In the entries below, some lines contain "rgba"; work out how many and answer with the figure only.

BEGIN Source data

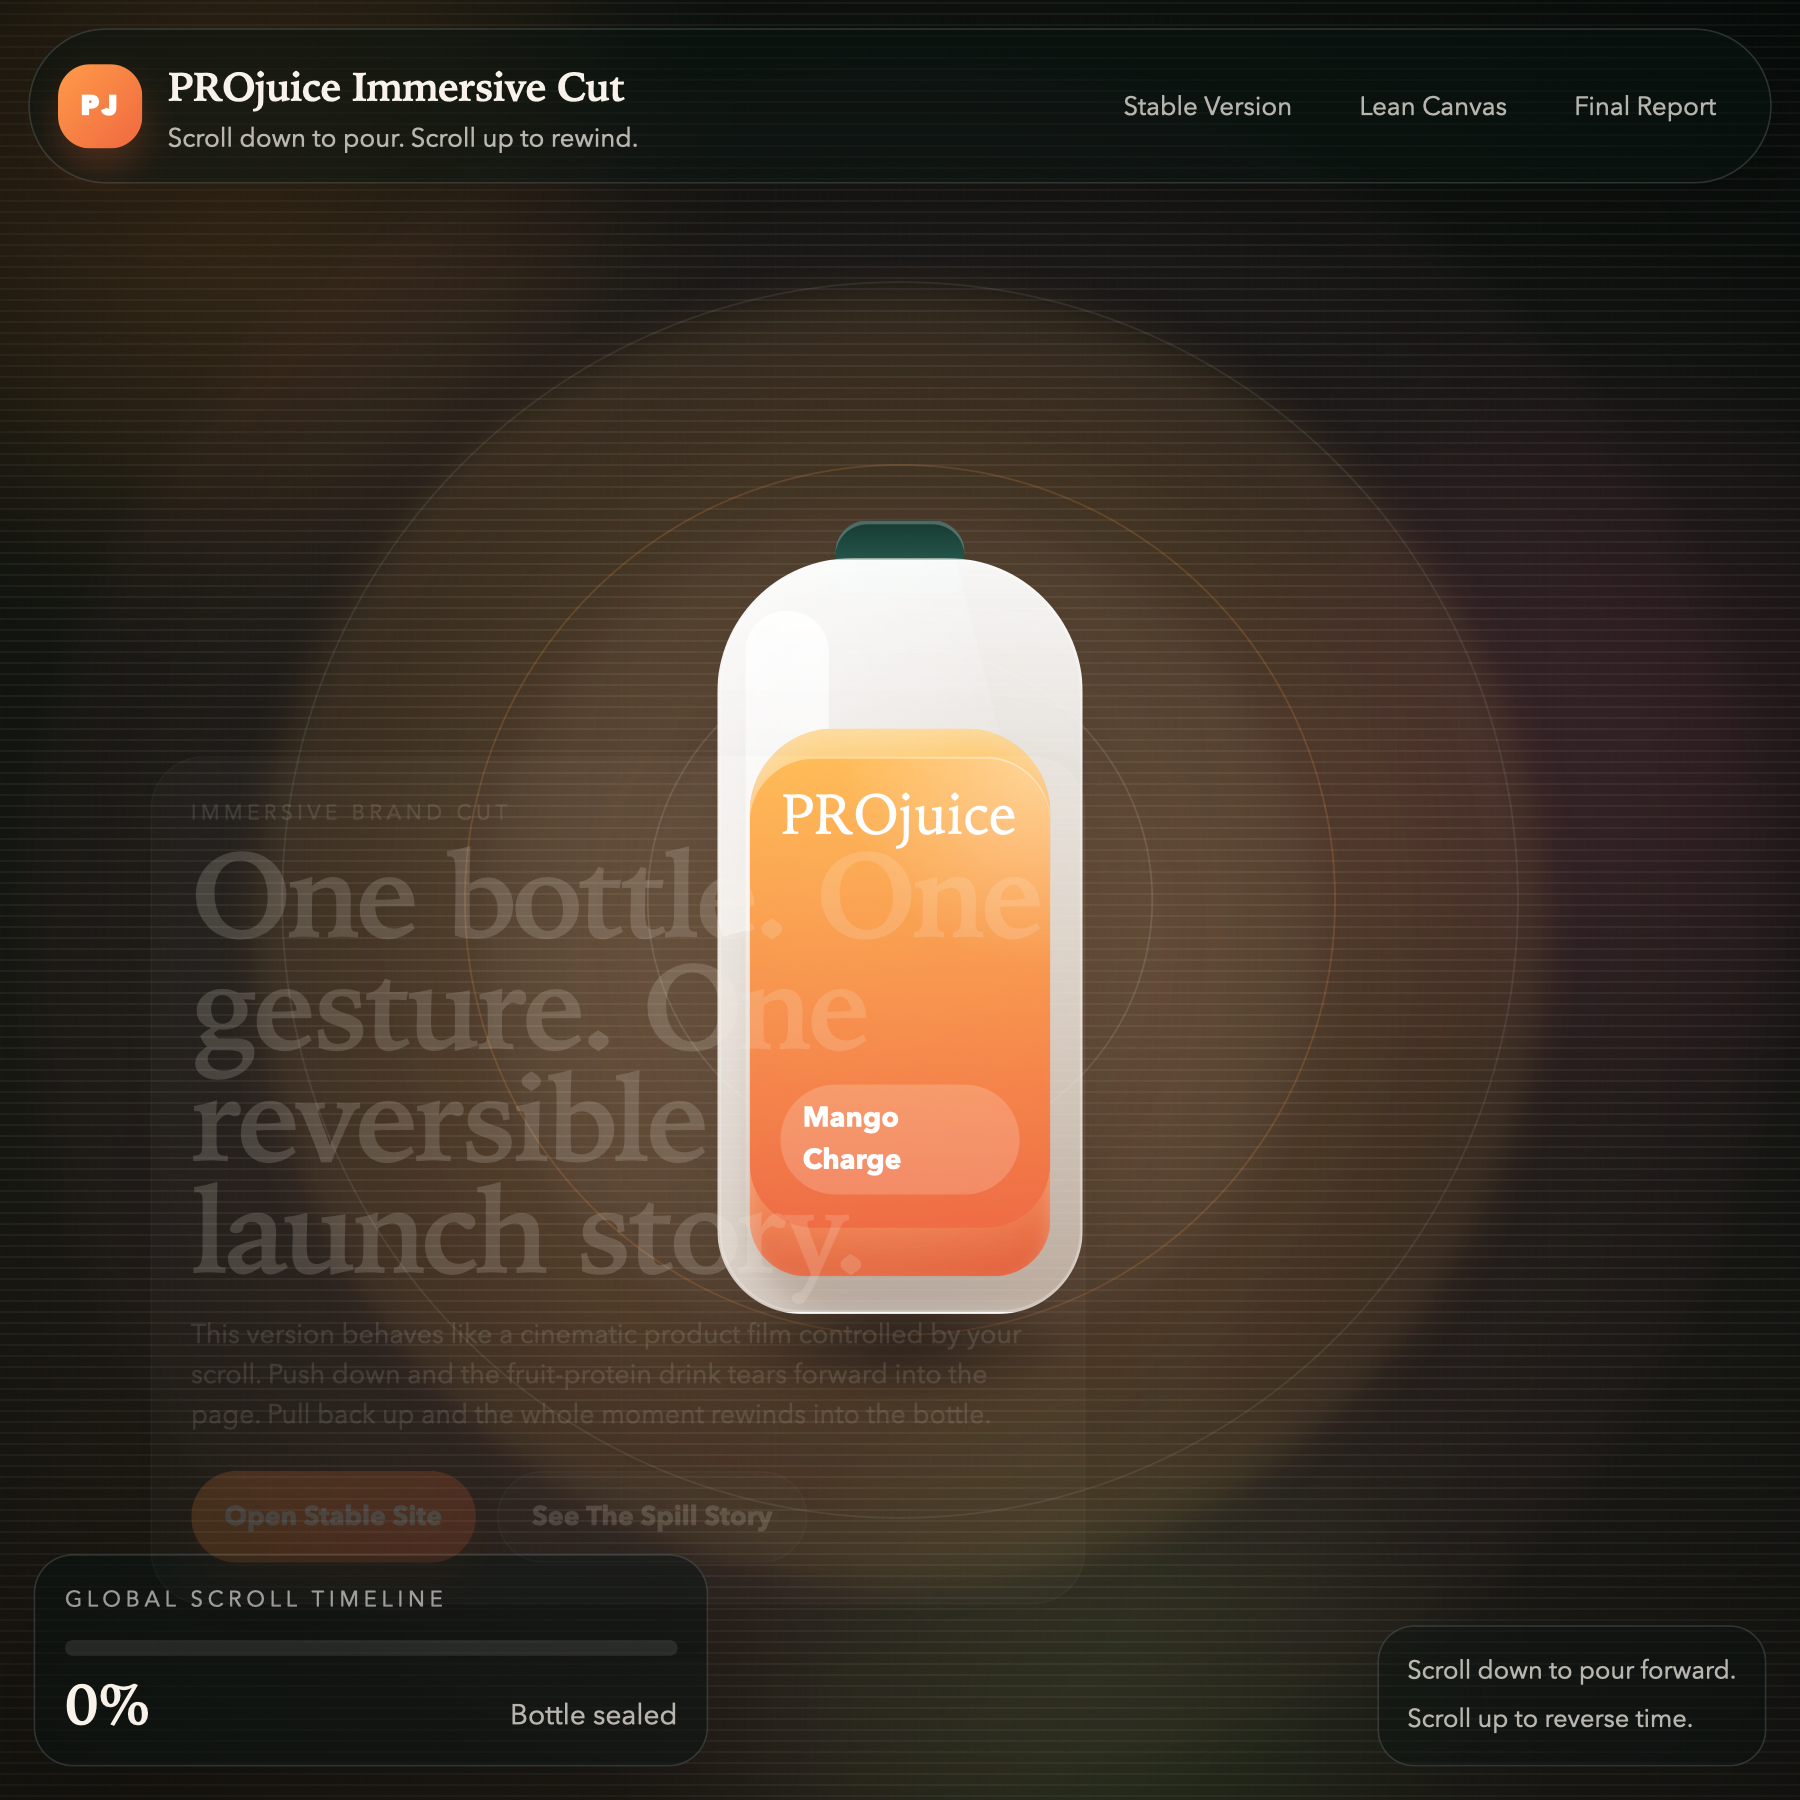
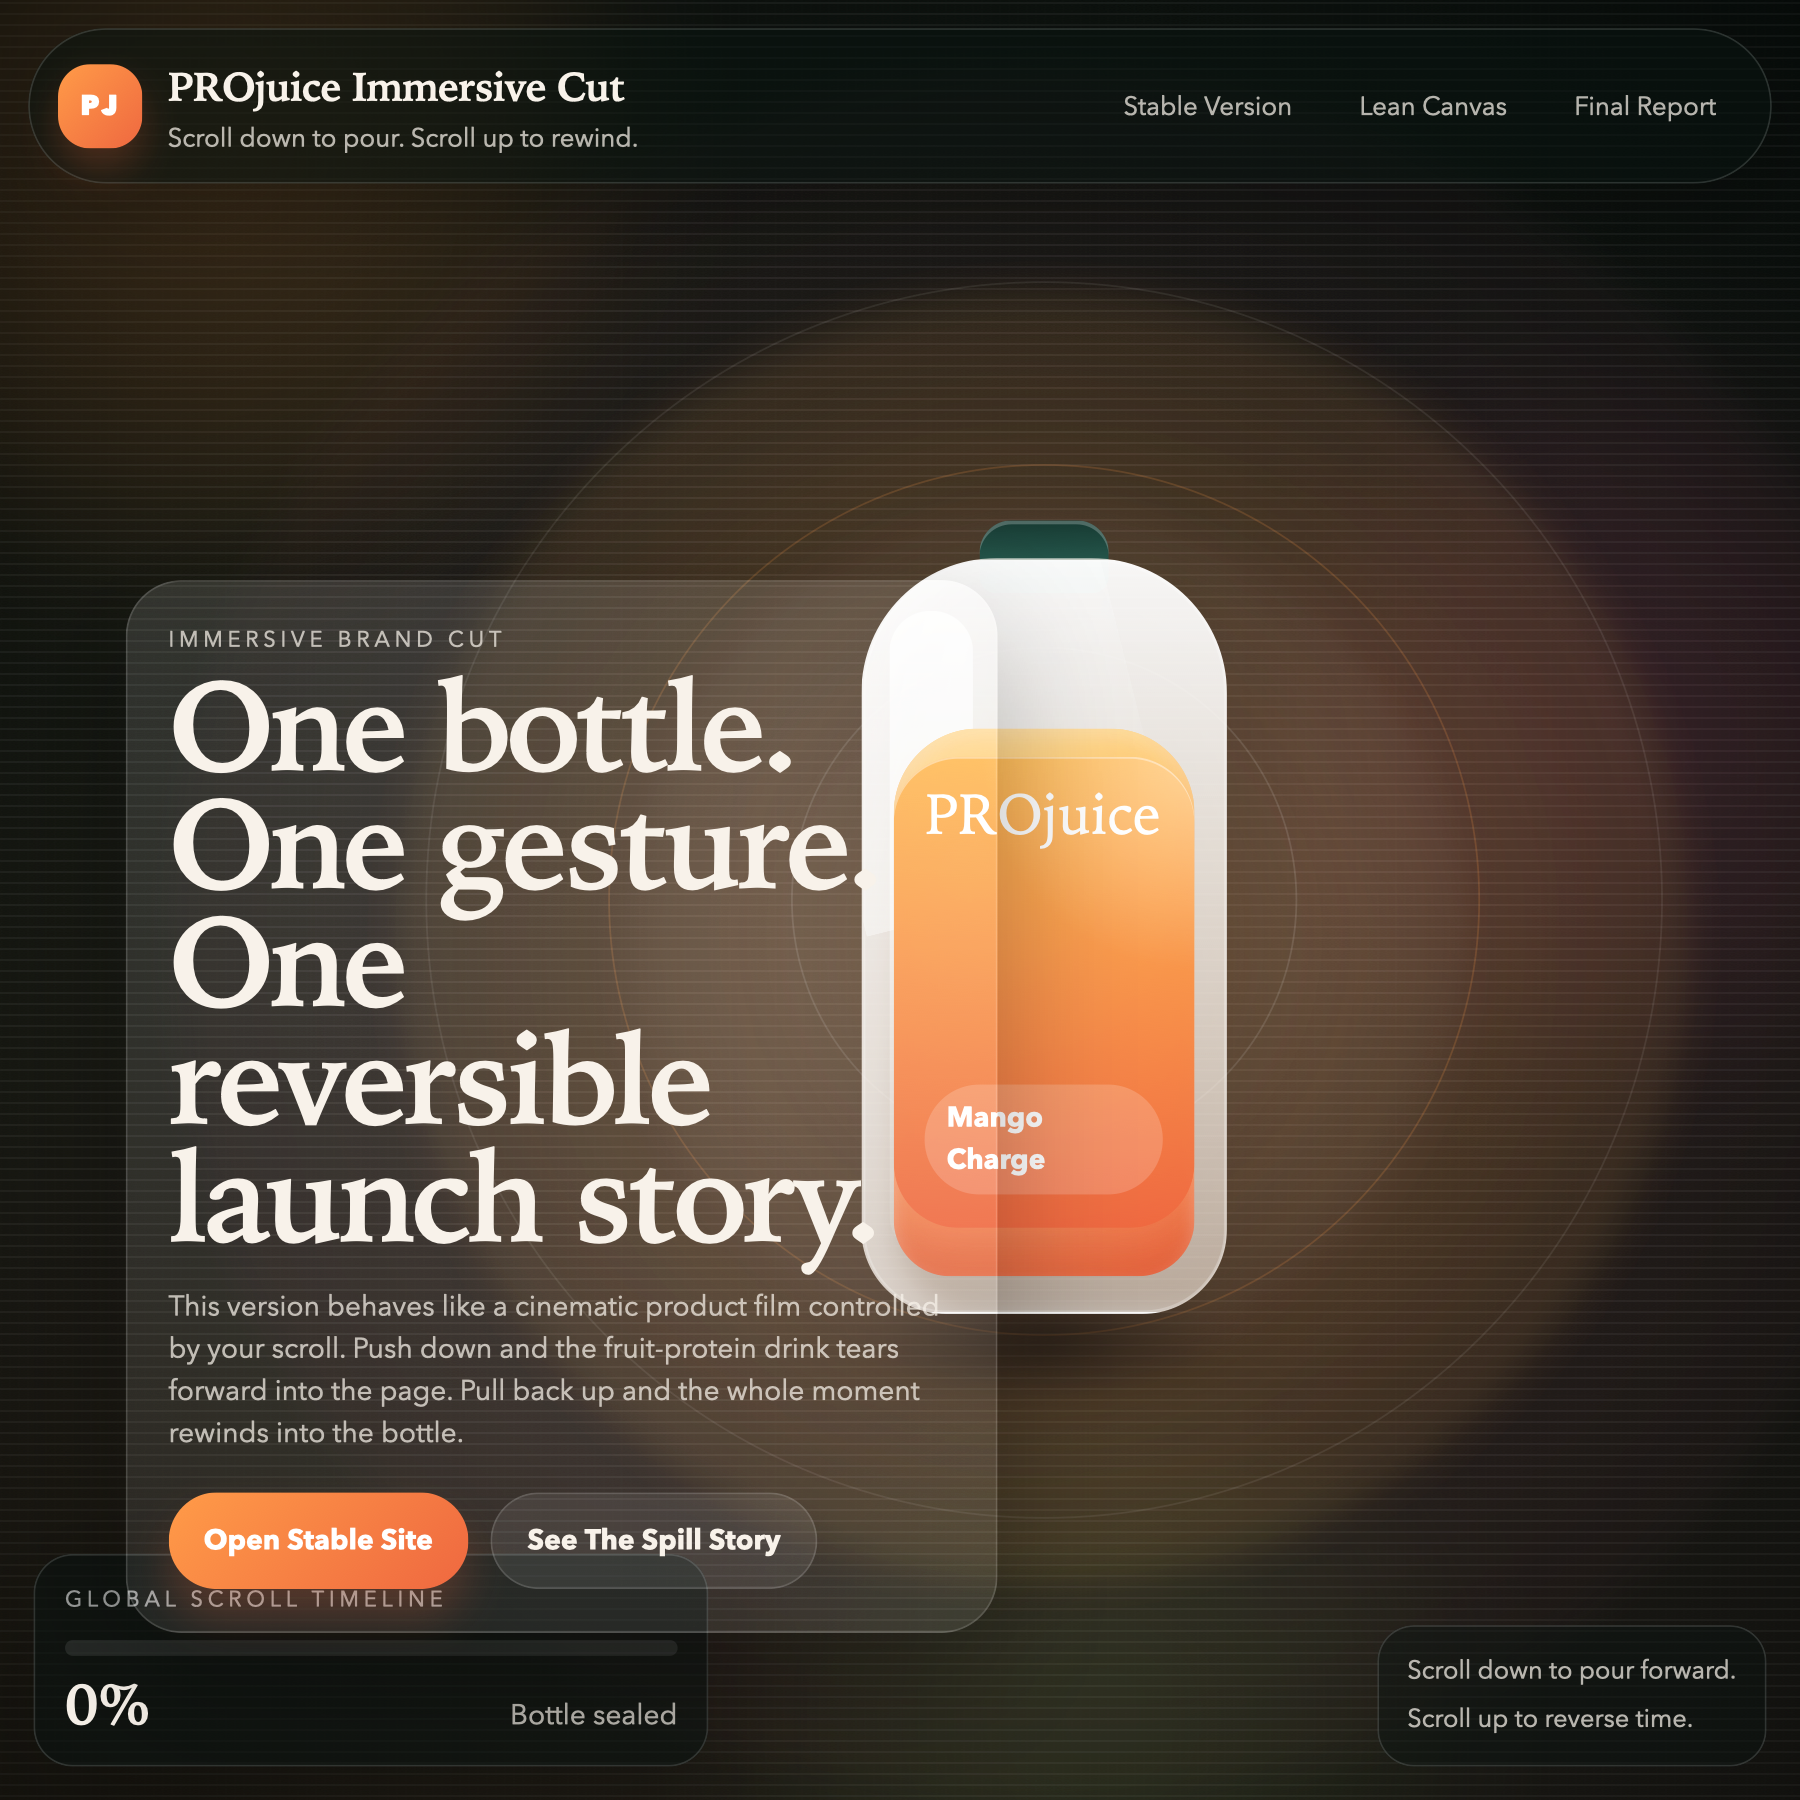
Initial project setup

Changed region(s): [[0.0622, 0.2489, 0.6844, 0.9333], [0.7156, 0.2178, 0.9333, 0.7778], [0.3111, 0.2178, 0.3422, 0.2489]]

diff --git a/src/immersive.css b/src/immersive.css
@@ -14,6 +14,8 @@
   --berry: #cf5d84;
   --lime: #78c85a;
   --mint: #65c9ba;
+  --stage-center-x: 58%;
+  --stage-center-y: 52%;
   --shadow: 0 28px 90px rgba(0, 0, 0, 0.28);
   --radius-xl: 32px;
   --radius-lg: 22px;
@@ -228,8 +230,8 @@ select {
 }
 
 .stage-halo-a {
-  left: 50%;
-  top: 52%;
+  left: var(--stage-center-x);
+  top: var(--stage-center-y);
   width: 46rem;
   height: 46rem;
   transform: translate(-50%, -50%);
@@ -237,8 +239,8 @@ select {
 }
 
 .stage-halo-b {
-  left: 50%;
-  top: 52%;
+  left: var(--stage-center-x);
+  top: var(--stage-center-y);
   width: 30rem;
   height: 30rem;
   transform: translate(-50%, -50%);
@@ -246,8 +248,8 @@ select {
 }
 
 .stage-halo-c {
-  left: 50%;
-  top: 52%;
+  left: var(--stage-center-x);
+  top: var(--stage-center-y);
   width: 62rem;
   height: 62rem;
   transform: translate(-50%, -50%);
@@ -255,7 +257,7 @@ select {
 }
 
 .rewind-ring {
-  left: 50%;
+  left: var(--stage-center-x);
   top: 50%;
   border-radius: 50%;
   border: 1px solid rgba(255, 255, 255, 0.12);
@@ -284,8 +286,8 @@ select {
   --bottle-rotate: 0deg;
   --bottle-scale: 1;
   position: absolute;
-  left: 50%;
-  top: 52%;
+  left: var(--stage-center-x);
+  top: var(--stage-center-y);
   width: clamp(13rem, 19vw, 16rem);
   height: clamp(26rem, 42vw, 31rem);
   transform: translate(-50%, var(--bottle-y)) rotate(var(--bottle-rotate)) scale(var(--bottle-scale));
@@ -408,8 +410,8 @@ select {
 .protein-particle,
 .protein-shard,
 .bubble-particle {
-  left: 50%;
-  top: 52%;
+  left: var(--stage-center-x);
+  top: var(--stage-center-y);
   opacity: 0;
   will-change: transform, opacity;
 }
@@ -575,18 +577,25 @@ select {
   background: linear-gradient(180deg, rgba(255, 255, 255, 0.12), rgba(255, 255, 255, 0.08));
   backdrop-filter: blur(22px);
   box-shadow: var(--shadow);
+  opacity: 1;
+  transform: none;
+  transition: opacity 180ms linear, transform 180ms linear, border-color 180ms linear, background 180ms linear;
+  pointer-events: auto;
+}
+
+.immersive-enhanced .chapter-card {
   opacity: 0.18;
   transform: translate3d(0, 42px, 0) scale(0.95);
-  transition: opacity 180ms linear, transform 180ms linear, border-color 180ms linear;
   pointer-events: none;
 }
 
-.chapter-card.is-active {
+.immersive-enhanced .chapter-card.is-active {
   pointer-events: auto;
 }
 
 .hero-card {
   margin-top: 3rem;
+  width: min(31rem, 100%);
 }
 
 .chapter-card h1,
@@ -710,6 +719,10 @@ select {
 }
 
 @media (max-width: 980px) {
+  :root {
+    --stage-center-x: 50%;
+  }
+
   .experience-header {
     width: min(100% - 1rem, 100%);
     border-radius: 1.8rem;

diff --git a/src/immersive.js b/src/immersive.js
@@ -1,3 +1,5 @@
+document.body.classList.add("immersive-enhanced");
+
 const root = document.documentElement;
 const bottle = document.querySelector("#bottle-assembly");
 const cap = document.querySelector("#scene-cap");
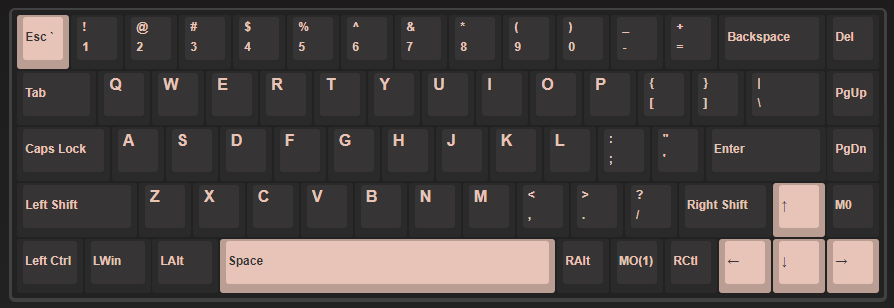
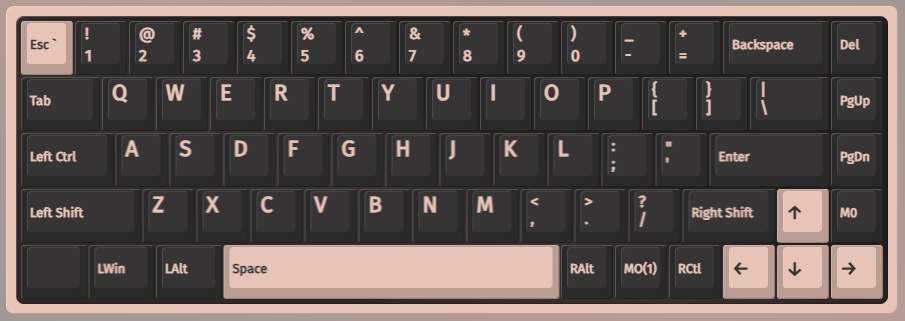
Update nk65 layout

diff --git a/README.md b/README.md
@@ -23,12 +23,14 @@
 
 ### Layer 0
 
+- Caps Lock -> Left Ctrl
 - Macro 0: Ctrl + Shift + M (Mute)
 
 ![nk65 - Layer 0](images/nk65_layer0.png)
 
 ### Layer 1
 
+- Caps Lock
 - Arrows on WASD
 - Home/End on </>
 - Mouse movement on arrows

END Source data

[Answer section]: 3